▸ MATERIAL FOR THE TASK:
────────────────
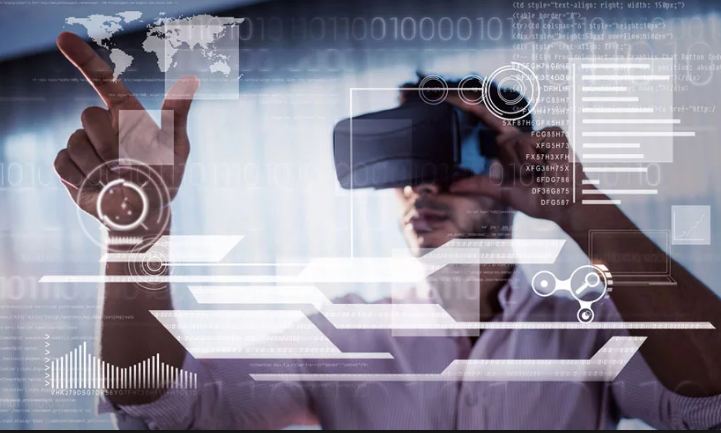
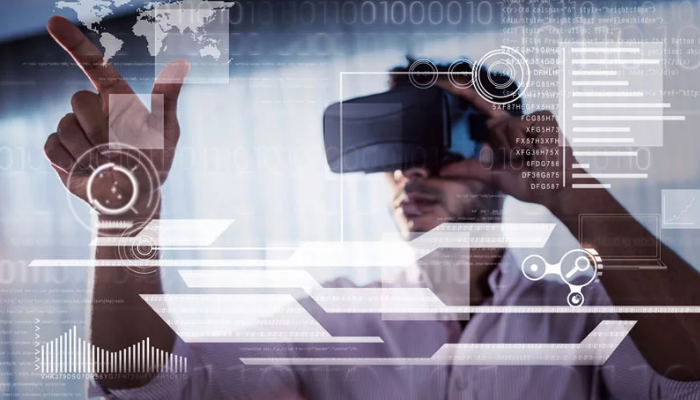
Beyond Vision Tweaks
refining code

diff --git a/style.css b/style.css
@@ -850,7 +850,7 @@ footer {
 --------------------------------------------------------------------*/
 .form-wrap {
 	background-color: var(--color-silver-dark-transparent);
-	padding: 2rem;
+	
 }
 
 form {
@@ -951,6 +951,10 @@ textarea {
 
 
 @media ( min-width: 650px ) {
+
+	.form-wrap {
+		padding: 2rem;
+	}
 
 	form {
 		align-items: start;
@@ -1194,40 +1198,40 @@ a.news-card:hover {
 /*----------------------
 	Article Card
 ----------------------*/
-.card-article {
+.card-article-wrap {
 	background-color: var(--color-silver-transparent);
-	margin: auto;
+}
+
+.card-article {
+	background-color: white;
+	margin: 2rem auto;
 	max-width: 45rem;
-	padding: 2rem;
 }
 
 .card-content-container {
-	margin: 0 ;
-	max-width: 50vw;
-	padding: 1rem;
+	margin: auto;
+	padding: 1rem 0;
 }
 
-.card-article h1 {
-	font-size: var(--font-size-four);
-	text-shadow: none;
-}
-
-.card-article-img {
+.card-article img {
 	margin: auto;
 	max-width: 100%;
 }
 
 .card-article h2 {
 	background-color: var(--color-silver-transparent);
-	font-size: var(--font-size-two);
-	text-align: center;
-	margin: 1.5rem auto;
+	font-size: var(--font-size-three);
 	padding: 1rem .5rem 1rem .5rem;
 }
 
 .card-article p {
 	font-size: var(--font-size-one);
-	padding: .5rem;
+	max-width: 35rem;
+	padding: 1rem;
+}
+
+.card-article p, .card-article a, .card-article h3 {
+	margin: 1rem;
 }
 
 .article-authorship {
@@ -1255,7 +1259,7 @@ a.news-card:hover {
 		background-color: var(--color-silver-transparent);
 		margin: auto;
 		max-width: 100%;
-		padding: 0;
+		padding: 1rem 0;
 	}
 
 	.card-article {
@@ -1267,6 +1271,15 @@ a.news-card:hover {
 		max-width: 100%;
 		padding: 0;
 	}
+
+	.card-article:first-child {
+		margin-top: 0;
+	}
+
+	.card-article:last-child {
+		margin-bottom: 0;
+	}
+
 
 	.card-article .example-card {
 		margin: 0 auto;
@@ -1284,98 +1297,6 @@ a.news-card:hover {
 	.card-ceo-profile {
 		background-color: white;
 		margin: 0;
-	}
-}
-
-/*----------------------
-	Product Card
-----------------------*/
-.card-product-wrap {
-	margin: auto;
-	max-width: 100rem;
-}
-
-.card-product {
-	align-items: center;
-	background-color: white;
-	border-top: 5px solid var(--color-gold-dark);
-	box-shadow: var(--box-shadow-primary);
-	display: grid;
-	grid-template-columns: repeat(4, 1fr);
-	justify-items: center;
-	margin: 0 auto;
-	max-width: 35rem;
-	padding: 1rem;
-}
-
-.card-product li {
-	list-style: none;
-}
-
-.card-product h1 {
-	font-size: var(--font-size-three);
-	grid-column: span 4;
-	padding: 1rem;
-	margin: 0 auto;
-	text-shadow: none;
-}
-
-.card-product img {
-	align-items: center;
-	grid-column: 1 / span 1;
-	grid-row-start: 2;
-}
-
-.card-product ul {
-	border-left: 1px solid var(--color-silver-transparent);
-	grid-column: 2 /span 3;
-	grid-row-start: 2;
-	padding-top: 0;
-}
-
-
-.card-product a {
-	text-align: center;
-	font-size: var(--font-size-one);
-	grid-column: 4 / span 1;
-}
-
-@media (min-width: 725px) {
-
-	.card-product-wrap { 
-		background-color: var(--color-gold-transparent);
-		grid-gap: 1rem;
-		padding: 1rem;
-		
-	}
-
-	.card-product {
-		display: flex;
-		flex-direction: column;
-	}
-}
-
-@media (min-width: 800px) {
-
-	.card-product {
-	align-items: center;
-	justify-items: flex-start;
-
-	}
-
-	.card-product ul {
-	border-left: none;
-	}
-}
-
-@media (min-width: 1200px) {
-
-	.card-product-wrap {
-	grid-template-columns: repeat( 12, 1fr);
-	}
-
-	.card-product {
-		grid-column: span 6;
 	}
 }
 

diff --git a/index.html b/index.html
@@ -66,19 +66,16 @@
 
 		<div class="card-article-wrap">
 				<div class="card-article">
-					<div class="card-article-img">
-						<img src="img/man-interaction-interface.jpg" alt="man in VR headset">
+					<div>
+						<img src="img/man-large-vr-shot.png" alt="woman in VR headset">
 					</div>
 				
 					<div class="card-content-container">
-						<div class="card-product">
-
 							<h2>See more than meets the eye...</h2>
 
 							<p>Our powerful headsets lead the charge. The short answer is that VR is worth it. With some of the visual adventures of this generation, innovative controls, and a well-supported ecosystem of VR development,  the virtual world is taking shapes you have never dreamed.</p>
 
 							<a href="" class="link-button-tertiary-dark">See it!</a>
-						</div>
 					</div>
 				</div>
 
@@ -90,7 +87,6 @@
 					</div>
 				
 					<div class="card-content-container">
-						<div class="card-product">
 							<h2>Quick Easy Installation</h2>
 
 							<h3>Create interactive demos</h3>
@@ -98,7 +94,6 @@
 							<p>With quick and easy installation, you can set up a door to another deminsion yourself. Just watch this quick demo to see how. Not a do it yourself kind of person? No problem, schedule a visit from one of our professional installation team and we will have you up and running in no time!</p>
 
 							<a href="" class="link-button-tertiary-dark">Experience it Today!</a>
-						</div>
 					</div>
 				</div>
 
@@ -108,7 +103,6 @@
 					</div>
 				
 					<div class="card-content-container">
-						<div class="card-product">
 
 							<h2>Prototype in virtual space</h2>
 						
@@ -121,7 +115,6 @@
 							</ul>
 
 							<a href="" class="link-button-tertiary-dark">Try it</a>
-						</div>
 					</div>
 				</div>
 			

diff --git a/about.html b/about.html
@@ -57,9 +57,9 @@
 					<img src="img/our-tem-meeting.png">	
 				</aside>
 				
-				<h2>Our Mission</h2>
+				<h2>Our Mission to Another Deminsion</h2>
 
-				<p>Our mission is to capture your imagination and take your dreams to a place beyond the scope of the human capacity of vision. Our motto is "Aut viam inveniam aut faciam." That is if we can not find a way, we will make one. Beyond Vision is leading the way toward a new way to move through life. Adventurers can now step beyond their reality into one of infite possibilities: places where dreams and nightmares have substance, hopes and fears can be touched and worlds without number await to be explored.</p>
+				<p>Our mission is to capture your imagination and take your dreams to a place beyond the scope of the human capacity of vision. Our motto is "Aut viam inveniam aut faciam." That is if we can not find a way, we will make one. Beyond Vision is leading the way toward a new way to move through life. Anything you can imagine, anything you need, we’re here to make it happen. Don’t get stuck using yesterday’s technology to do the jobs of tomorrow. We are here to create the experiences and tools you imagine.</p>
 			</div>
 		</div>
────────────────
Give the data again exactly, without pictures.

Beyond Vision Tweaks
refining code

diff --git a/style.css b/style.css
@@ -850,7 +850,7 @@ footer {
 --------------------------------------------------------------------*/
 .form-wrap {
 	background-color: var(--color-silver-dark-transparent);
-	padding: 2rem;
+	
 }
 
 form {
@@ -951,6 +951,10 @@ textarea {
 
 
 @media ( min-width: 650px ) {
+
+	.form-wrap {
+		padding: 2rem;
+	}
 
 	form {
 		align-items: start;
@@ -1194,40 +1198,40 @@ a.news-card:hover {
 /*----------------------
 	Article Card
 ----------------------*/
-.card-article {
+.card-article-wrap {
 	background-color: var(--color-silver-transparent);
-	margin: auto;
+}
+
+.card-article {
+	background-color: white;
+	margin: 2rem auto;
 	max-width: 45rem;
-	padding: 2rem;
 }
 
 .card-content-container {
-	margin: 0 ;
-	max-width: 50vw;
-	padding: 1rem;
+	margin: auto;
+	padding: 1rem 0;
 }
 
-.card-article h1 {
-	font-size: var(--font-size-four);
-	text-shadow: none;
-}
-
-.card-article-img {
+.card-article img {
 	margin: auto;
 	max-width: 100%;
 }
 
 .card-article h2 {
 	background-color: var(--color-silver-transparent);
-	font-size: var(--font-size-two);
-	text-align: center;
-	margin: 1.5rem auto;
+	font-size: var(--font-size-three);
 	padding: 1rem .5rem 1rem .5rem;
 }
 
 .card-article p {
 	font-size: var(--font-size-one);
-	padding: .5rem;
+	max-width: 35rem;
+	padding: 1rem;
+}
+
+.card-article p, .card-article a, .card-article h3 {
+	margin: 1rem;
 }
 
 .article-authorship {
@@ -1255,7 +1259,7 @@ a.news-card:hover {
 		background-color: var(--color-silver-transparent);
 		margin: auto;
 		max-width: 100%;
-		padding: 0;
+		padding: 1rem 0;
 	}
 
 	.card-article {
@@ -1267,6 +1271,15 @@ a.news-card:hover {
 		max-width: 100%;
 		padding: 0;
 	}
+
+	.card-article:first-child {
+		margin-top: 0;
+	}
+
+	.card-article:last-child {
+		margin-bottom: 0;
+	}
+
 
 	.card-article .example-card {
 		margin: 0 auto;
@@ -1284,98 +1297,6 @@ a.news-card:hover {
 	.card-ceo-profile {
 		background-color: white;
 		margin: 0;
-	}
-}
-
-/*----------------------
-	Product Card
-----------------------*/
-.card-product-wrap {
-	margin: auto;
-	max-width: 100rem;
-}
-
-.card-product {
-	align-items: center;
-	background-color: white;
-	border-top: 5px solid var(--color-gold-dark);
-	box-shadow: var(--box-shadow-primary);
-	display: grid;
-	grid-template-columns: repeat(4, 1fr);
-	justify-items: center;
-	margin: 0 auto;
-	max-width: 35rem;
-	padding: 1rem;
-}
-
-.card-product li {
-	list-style: none;
-}
-
-.card-product h1 {
-	font-size: var(--font-size-three);
-	grid-column: span 4;
-	padding: 1rem;
-	margin: 0 auto;
-	text-shadow: none;
-}
-
-.card-product img {
-	align-items: center;
-	grid-column: 1 / span 1;
-	grid-row-start: 2;
-}
-
-.card-product ul {
-	border-left: 1px solid var(--color-silver-transparent);
-	grid-column: 2 /span 3;
-	grid-row-start: 2;
-	padding-top: 0;
-}
-
-
-.card-product a {
-	text-align: center;
-	font-size: var(--font-size-one);
-	grid-column: 4 / span 1;
-}
-
-@media (min-width: 725px) {
-
-	.card-product-wrap { 
-		background-color: var(--color-gold-transparent);
-		grid-gap: 1rem;
-		padding: 1rem;
-		
-	}
-
-	.card-product {
-		display: flex;
-		flex-direction: column;
-	}
-}
-
-@media (min-width: 800px) {
-
-	.card-product {
-	align-items: center;
-	justify-items: flex-start;
-
-	}
-
-	.card-product ul {
-	border-left: none;
-	}
-}
-
-@media (min-width: 1200px) {
-
-	.card-product-wrap {
-	grid-template-columns: repeat( 12, 1fr);
-	}
-
-	.card-product {
-		grid-column: span 6;
 	}
 }
 

diff --git a/index.html b/index.html
@@ -66,19 +66,16 @@
 
 		<div class="card-article-wrap">
 				<div class="card-article">
-					<div class="card-article-img">
-						<img src="img/man-interaction-interface.jpg" alt="man in VR headset">
+					<div>
+						<img src="img/man-large-vr-shot.png" alt="woman in VR headset">
 					</div>
 				
 					<div class="card-content-container">
-						<div class="card-product">
-
 							<h2>See more than meets the eye...</h2>
 
 							<p>Our powerful headsets lead the charge. The short answer is that VR is worth it. With some of the visual adventures of this generation, innovative controls, and a well-supported ecosystem of VR development,  the virtual world is taking shapes you have never dreamed.</p>
 
 							<a href="" class="link-button-tertiary-dark">See it!</a>
-						</div>
 					</div>
 				</div>
 
@@ -90,7 +87,6 @@
 					</div>
 				
 					<div class="card-content-container">
-						<div class="card-product">
 							<h2>Quick Easy Installation</h2>
 
 							<h3>Create interactive demos</h3>
@@ -98,7 +94,6 @@
 							<p>With quick and easy installation, you can set up a door to another deminsion yourself. Just watch this quick demo to see how. Not a do it yourself kind of person? No problem, schedule a visit from one of our professional installation team and we will have you up and running in no time!</p>
 
 							<a href="" class="link-button-tertiary-dark">Experience it Today!</a>
-						</div>
 					</div>
 				</div>
 
@@ -108,7 +103,6 @@
 					</div>
 				
 					<div class="card-content-container">
-						<div class="card-product">
 
 							<h2>Prototype in virtual space</h2>
 						
@@ -121,7 +115,6 @@
 							</ul>
 
 							<a href="" class="link-button-tertiary-dark">Try it</a>
-						</div>
 					</div>
 				</div>
 			

diff --git a/about.html b/about.html
@@ -57,9 +57,9 @@
 					<img src="img/our-tem-meeting.png">	
 				</aside>
 				
-				<h2>Our Mission</h2>
+				<h2>Our Mission to Another Deminsion</h2>
 
-				<p>Our mission is to capture your imagination and take your dreams to a place beyond the scope of the human capacity of vision. Our motto is "Aut viam inveniam aut faciam." That is if we can not find a way, we will make one. Beyond Vision is leading the way toward a new way to move through life. Adventurers can now step beyond their reality into one of infite possibilities: places where dreams and nightmares have substance, hopes and fears can be touched and worlds without number await to be explored.</p>
+				<p>Our mission is to capture your imagination and take your dreams to a place beyond the scope of the human capacity of vision. Our motto is "Aut viam inveniam aut faciam." That is if we can not find a way, we will make one. Beyond Vision is leading the way toward a new way to move through life. Anything you can imagine, anything you need, we’re here to make it happen. Don’t get stuck using yesterday’s technology to do the jobs of tomorrow. We are here to create the experiences and tools you imagine.</p>
 			</div>
 		</div>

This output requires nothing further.